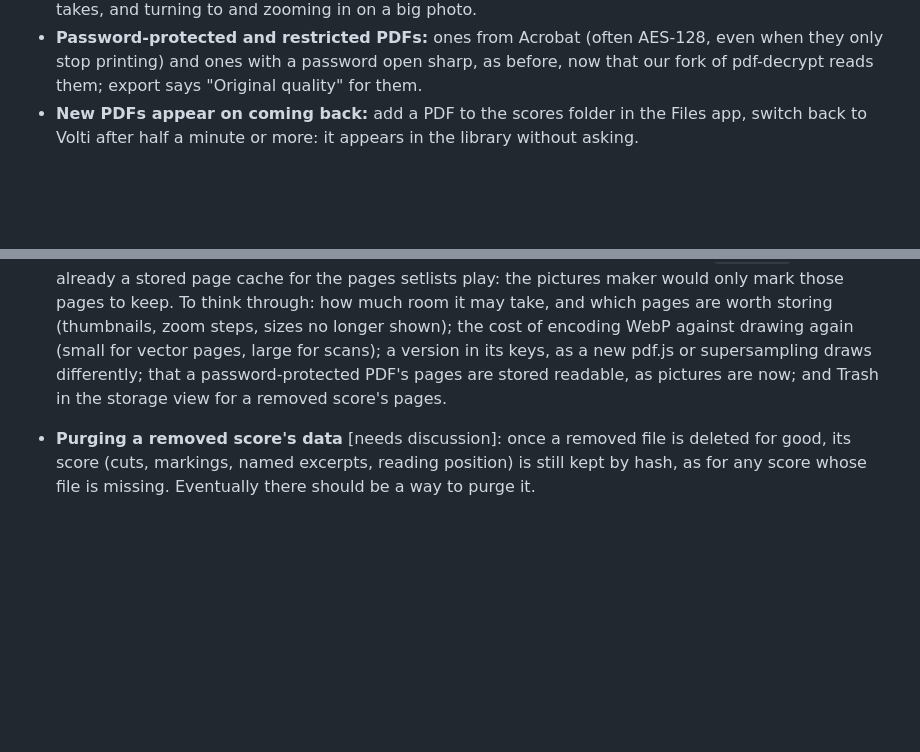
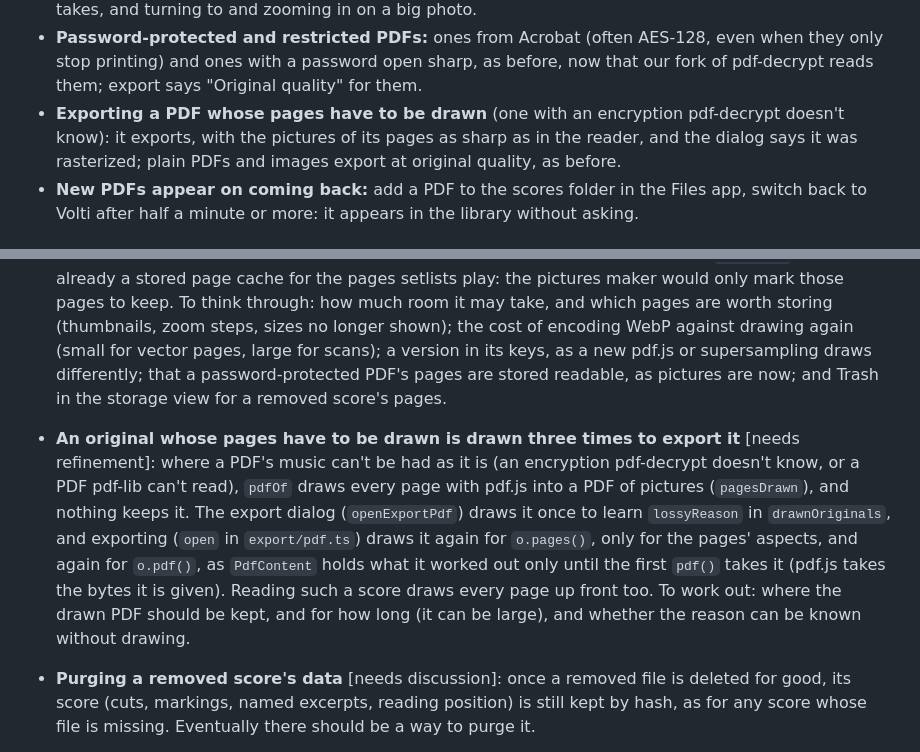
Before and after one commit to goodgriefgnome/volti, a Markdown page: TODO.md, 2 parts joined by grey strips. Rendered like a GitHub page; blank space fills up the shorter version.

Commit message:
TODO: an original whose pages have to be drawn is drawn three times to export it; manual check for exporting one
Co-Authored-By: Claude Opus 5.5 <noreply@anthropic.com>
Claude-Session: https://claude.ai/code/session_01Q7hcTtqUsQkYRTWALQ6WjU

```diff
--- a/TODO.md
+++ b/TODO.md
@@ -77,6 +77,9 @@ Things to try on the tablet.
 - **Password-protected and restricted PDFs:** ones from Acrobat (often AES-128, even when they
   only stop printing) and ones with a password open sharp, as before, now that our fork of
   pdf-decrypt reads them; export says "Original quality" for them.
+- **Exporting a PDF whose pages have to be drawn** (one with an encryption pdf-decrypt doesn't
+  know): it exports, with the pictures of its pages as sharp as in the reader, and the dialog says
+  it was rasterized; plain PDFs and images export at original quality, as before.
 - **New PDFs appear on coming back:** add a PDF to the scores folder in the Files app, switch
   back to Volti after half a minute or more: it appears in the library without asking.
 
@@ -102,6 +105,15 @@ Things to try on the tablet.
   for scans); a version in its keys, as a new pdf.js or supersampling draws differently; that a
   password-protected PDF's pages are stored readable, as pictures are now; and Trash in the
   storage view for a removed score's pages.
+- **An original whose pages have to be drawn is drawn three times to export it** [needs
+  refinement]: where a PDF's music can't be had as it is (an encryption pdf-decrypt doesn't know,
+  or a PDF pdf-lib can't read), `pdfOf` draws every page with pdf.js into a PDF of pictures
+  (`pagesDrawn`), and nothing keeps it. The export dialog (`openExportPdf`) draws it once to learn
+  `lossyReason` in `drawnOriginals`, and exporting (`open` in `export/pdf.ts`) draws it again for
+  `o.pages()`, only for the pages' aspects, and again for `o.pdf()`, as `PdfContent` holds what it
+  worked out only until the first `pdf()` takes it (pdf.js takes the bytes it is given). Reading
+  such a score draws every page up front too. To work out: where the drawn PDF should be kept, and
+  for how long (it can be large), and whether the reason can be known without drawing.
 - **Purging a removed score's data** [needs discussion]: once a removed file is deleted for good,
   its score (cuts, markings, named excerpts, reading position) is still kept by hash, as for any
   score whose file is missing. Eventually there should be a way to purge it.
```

────

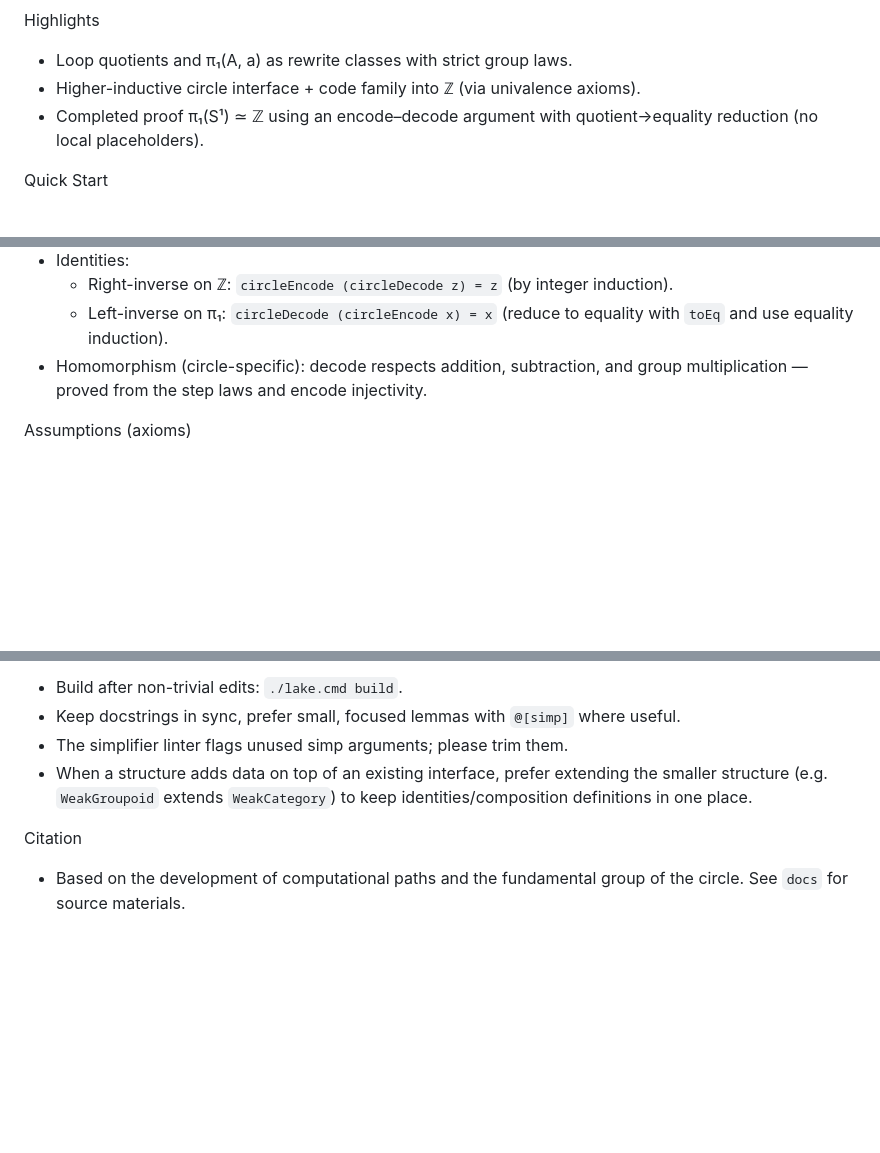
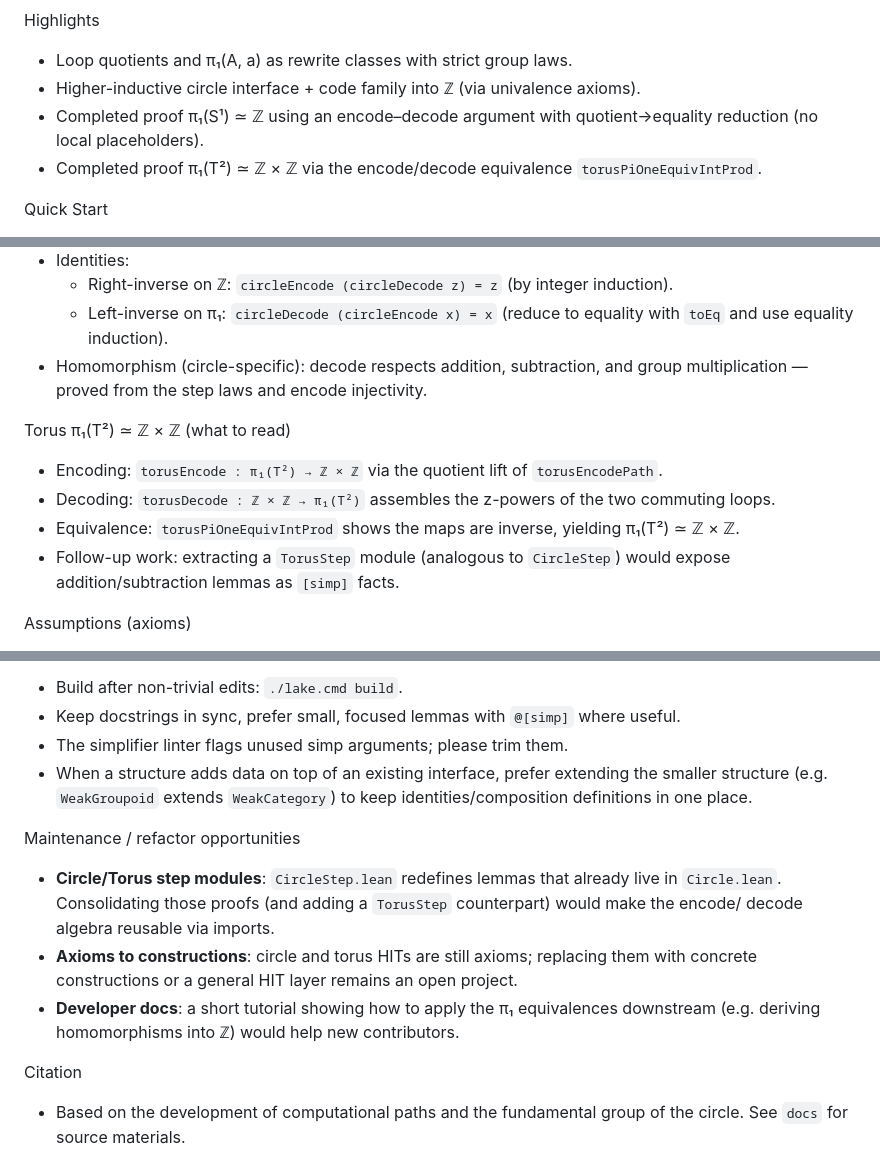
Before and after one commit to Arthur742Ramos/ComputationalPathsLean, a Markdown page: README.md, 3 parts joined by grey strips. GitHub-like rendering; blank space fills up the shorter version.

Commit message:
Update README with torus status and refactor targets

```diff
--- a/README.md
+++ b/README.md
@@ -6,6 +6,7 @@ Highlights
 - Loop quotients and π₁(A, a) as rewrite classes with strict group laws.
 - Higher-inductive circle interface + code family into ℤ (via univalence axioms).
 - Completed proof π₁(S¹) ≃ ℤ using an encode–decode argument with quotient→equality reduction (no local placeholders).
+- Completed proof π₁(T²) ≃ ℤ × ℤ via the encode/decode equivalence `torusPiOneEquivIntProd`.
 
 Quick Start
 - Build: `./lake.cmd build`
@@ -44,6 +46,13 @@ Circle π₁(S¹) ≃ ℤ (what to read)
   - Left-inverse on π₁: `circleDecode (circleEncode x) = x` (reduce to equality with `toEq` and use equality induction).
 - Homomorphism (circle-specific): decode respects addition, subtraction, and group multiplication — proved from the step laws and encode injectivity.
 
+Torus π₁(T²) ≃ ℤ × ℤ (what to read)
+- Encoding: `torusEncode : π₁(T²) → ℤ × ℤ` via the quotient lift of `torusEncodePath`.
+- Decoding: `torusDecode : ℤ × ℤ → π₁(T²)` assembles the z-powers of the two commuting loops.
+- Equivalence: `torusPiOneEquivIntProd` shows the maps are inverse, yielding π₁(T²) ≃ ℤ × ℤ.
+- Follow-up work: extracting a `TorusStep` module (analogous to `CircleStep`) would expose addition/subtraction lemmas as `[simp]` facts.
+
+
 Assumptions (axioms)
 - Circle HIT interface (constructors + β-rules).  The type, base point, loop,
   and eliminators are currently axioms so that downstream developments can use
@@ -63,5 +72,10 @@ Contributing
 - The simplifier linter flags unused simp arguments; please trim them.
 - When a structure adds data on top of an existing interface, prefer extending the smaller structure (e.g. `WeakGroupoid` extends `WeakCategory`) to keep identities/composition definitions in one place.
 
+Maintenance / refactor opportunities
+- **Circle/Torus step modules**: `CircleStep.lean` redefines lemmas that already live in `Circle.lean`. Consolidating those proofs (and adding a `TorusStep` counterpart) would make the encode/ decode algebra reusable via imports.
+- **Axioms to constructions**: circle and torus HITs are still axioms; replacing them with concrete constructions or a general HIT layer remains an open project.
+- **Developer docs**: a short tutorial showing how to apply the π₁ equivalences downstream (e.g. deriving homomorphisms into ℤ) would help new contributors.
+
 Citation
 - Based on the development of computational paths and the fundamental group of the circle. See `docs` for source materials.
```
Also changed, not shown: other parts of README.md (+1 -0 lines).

────

(BRIEF):
Your answer should be each line from the preceding material in which the word "whose" occurs.

(RESPONSE):
TODO: an original whose pages have to be drawn is drawn three times to export it; manual check for exporting one
+- **Exporting a PDF whose pages have to be drawn** (one with an encryption pdf-decrypt doesn't
+- **An original whose pages have to be drawn is drawn three times to export it** [needs
   score whose file is missing. Eventually there should be a way to purge it.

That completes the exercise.